— Problem requirements —
Go line by line through the listing below and copy those that hold "model".

# # # # #

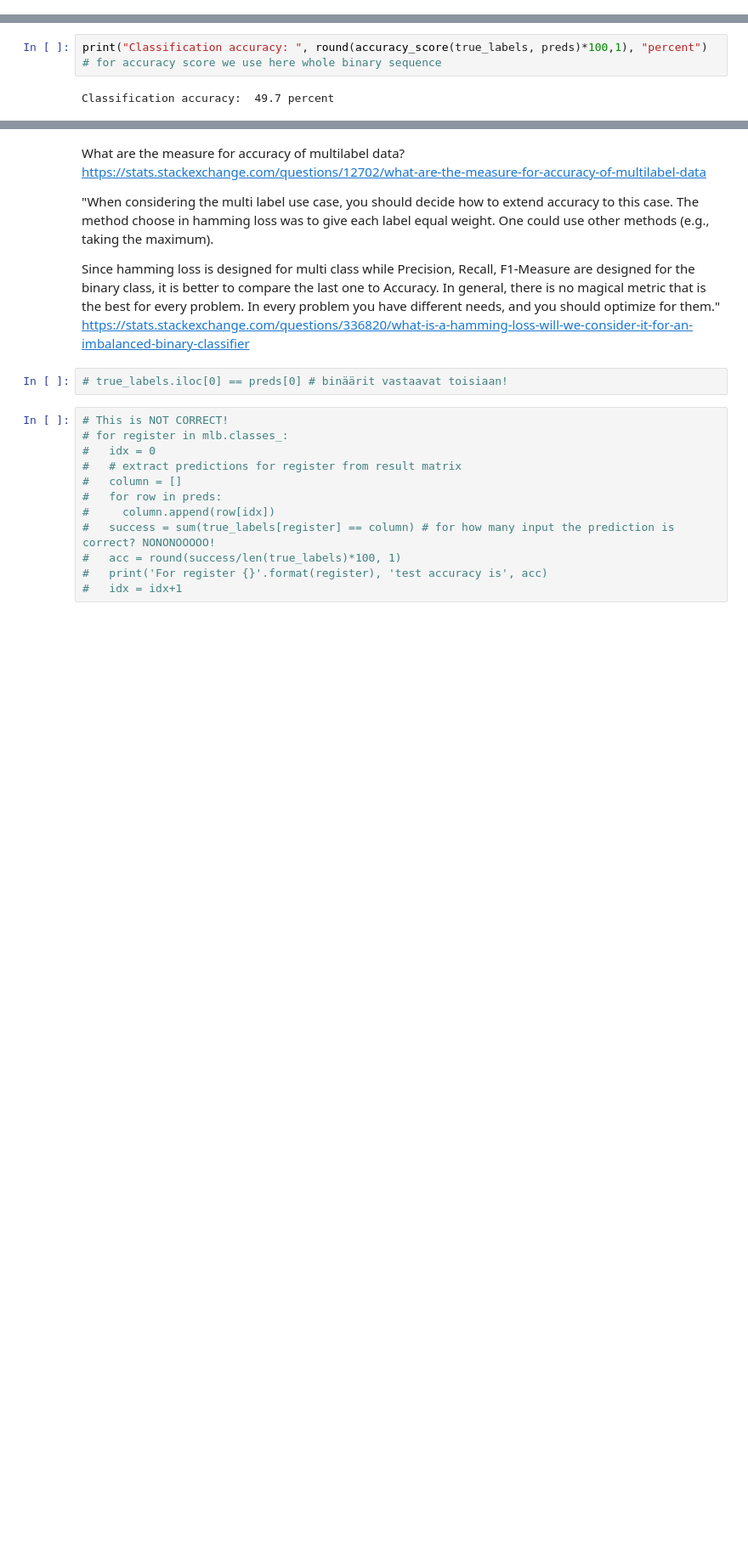
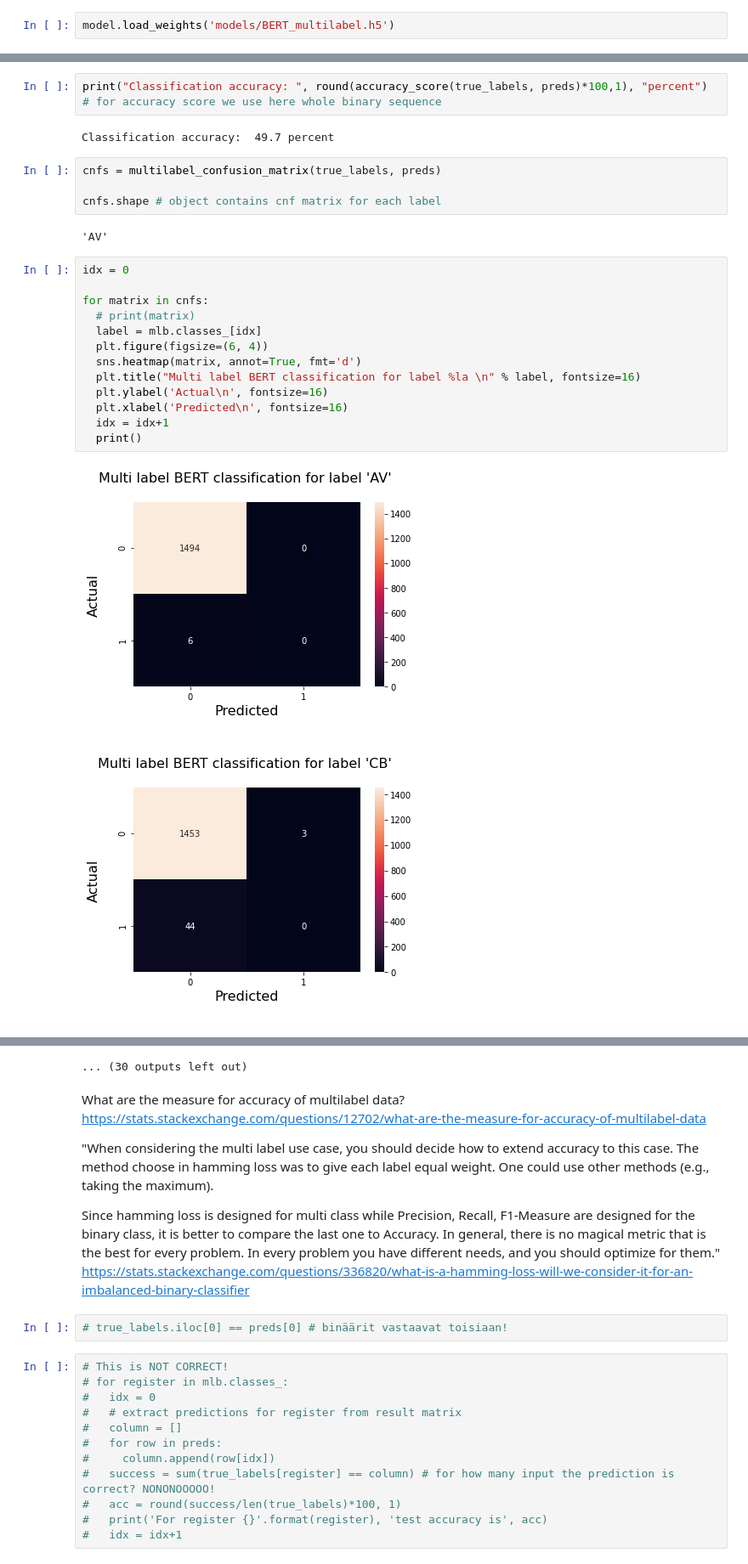
Before and after one commit to HannaKi/DL_HLT_2020_groupwork, a Jupyter notebook: Text_Classification_task_Hanna_4_MS_3.ipynb, the cells around one changed output, grey strips where cells are left out. Shown at 85% size. Cells and saved outputs as stored; diff of their text form; blank space fills up the shorter version.

```diff
--- a/Text_Classification_task_Hanna_4_MS_3.ipynb
+++ b/Text_Classification_task_Hanna_4_MS_3.ipynb
@@ -1997,5 +2032,7 @@ plot_history(history)
 Since training accuracy is only 60% it seems the model can't fully utilize training data. Changing BATCH_SIZE to 8 does not improve the results while EPOCHs stay the same.
 
 Activation function could also be optimized. By creating a custom made activation function we could shift and optimize the classification treshold of 50% (default value of sigmoid activation).
+# %%
+model.load_weights('models/BERT_multilabel.h5')
 # %%
 predictions = model.predict(test_inp, batch_size = BATCH_SIZE) # default batch size for predictiong is 32. See Keras documentation
@@ -2036,3 +2077,25 @@ Inverse transform gives the predicted register name(s): ('HI', 'IN')
 print("Classification accuracy: ", round(accuracy_score(true_labels, preds)*100,1), "percent") # for accuracy score we use here whole binary sequence
 # %% [output]
 Classification accuracy:  49.7 percent
+# %%
+cnfs = multilabel_confusion_matrix(true_labels, preds)
+
+cnfs.shape # object contains cnf matrix for each label
+# %% [output]
+'AV'
+# %%
+idx = 0
+
+for matrix in cnfs:
+  # print(matrix)
+  label = mlb.classes_[idx]
+  plt.figure(figsize=(6, 4))
+  sns.heatmap(matrix, annot=True, fmt='d')
+  plt.title("Multi label BERT classification for label %la \n" % label, fontsize=16)
+  plt.ylabel('Actual\n', fontsize=16)
+  plt.xlabel('Predicted\n', fontsize=16)
+  idx = idx+1
+  print()
+# %% [output]
+[figure, added]
+[figure, added]
@@ -2039,3 +2112,4 @@ Classification accuracy:  49.7 percent
+... (30 outputs left out)
 # %% [markdown]
 What are the measure for accuracy of multilabel data? https://stats.stackexchange.com/questions/12702/what-are-the-measure-for-accuracy-of-multilabel-data
 
```
Also changed, not shown: parts of 12 cells of this notebook.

# # # # #

— Response to this task —
 Since training accuracy is only 60% it seems the model can't fully utilize training data. Changing BATCH_SIZE to 8 does not improve the results while EPOCHs stay the same.
+model.load_weights('models/BERT_multilabel.h5')
 predictions = model.predict(test_inp, batch_size = BATCH_SIZE) # default batch size for predictiong is 32. See Keras documentation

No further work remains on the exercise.